= Beginning of Section =

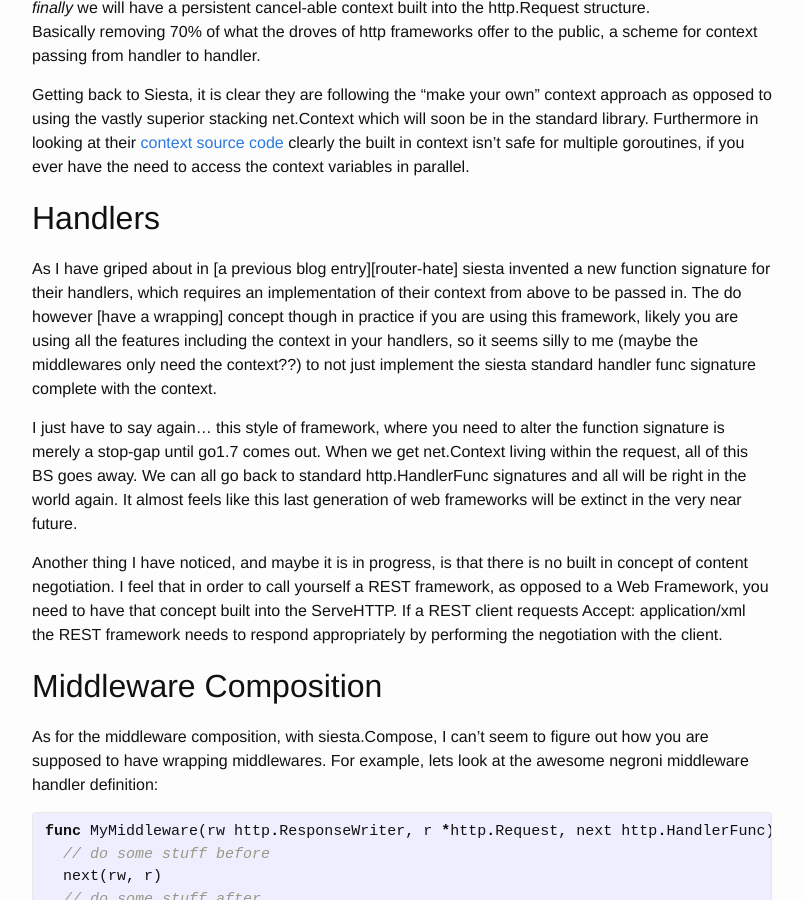
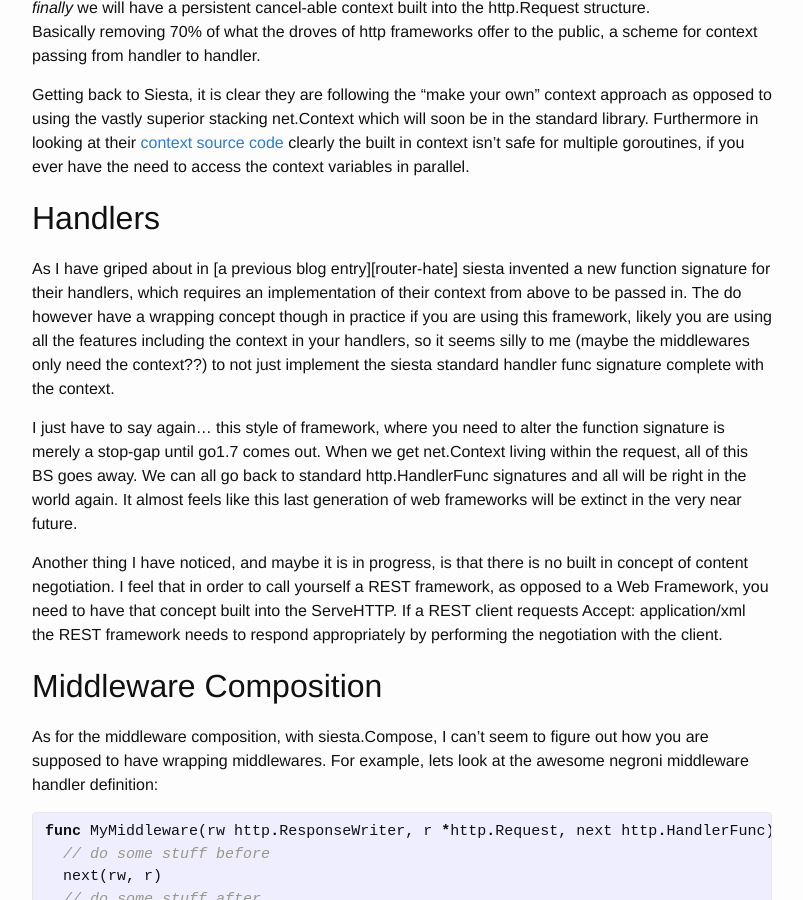
Before and after one commit to husobee/husobee.github.io, a Jekyll site: the page built from _posts/2015-11-10-reviewing-siesta.markdown, in a window 1280 px wide and 900 px high, scrolled down 450 px. Shown: the whole window, without its empty margins (238-1041 px from the left). Built offline with Jekyll 4.4.1, drawn with Linux system fonts in a browser that asks for light colours.

Commit message:
link failure

```diff
--- a/_posts/2015-11-10-reviewing-siesta.markdown
+++ b/_posts/2015-11-10-reviewing-siesta.markdown
@@ -32,7 +32,7 @@
 
 As I have griped about in [a previous blog entry][router-hate] siesta invented a
 new function signature for their handlers, which requires an implementation of
-their context from above to be passed in.  The do however [have a wrapping] concept
+their context from above to be passed in.  The do however have a wrapping concept
 though in practice if you are using this framework, likely you are using all the
 features including the context in your handlers, so it seems silly to me (maybe
 the middlewares only need the context??) to not just implement the siesta standard
```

= End of Section =

» Task objective
Could you write out every record exactly, leaving the pictures out?

» Answer to the problem
Before and after one commit to husobee/husobee.github.io, a Jekyll site: the page built from _posts/2015-11-10-reviewing-siesta.markdown, in a window 1280 px wide and 900 px high, scrolled down 450 px. Shown: the whole window, without its empty margins (238-1041 px from the left). Built offline with Jekyll 4.4.1, drawn with Linux system fonts in a browser that asks for light colours.

Commit message:
link failure

```diff
--- a/_posts/2015-11-10-reviewing-siesta.markdown
+++ b/_posts/2015-11-10-reviewing-siesta.markdown
@@ -32,7 +32,7 @@
 
 As I have griped about in [a previous blog entry][router-hate] siesta invented a
 new function signature for their handlers, which requires an implementation of
-their context from above to be passed in.  The do however [have a wrapping] concept
+their context from above to be passed in.  The do however have a wrapping concept
 though in practice if you are using this framework, likely you are using all the
 features including the context in your handlers, so it seems silly to me (maybe
 the middlewares only need the context??) to not just implement the siesta standard
```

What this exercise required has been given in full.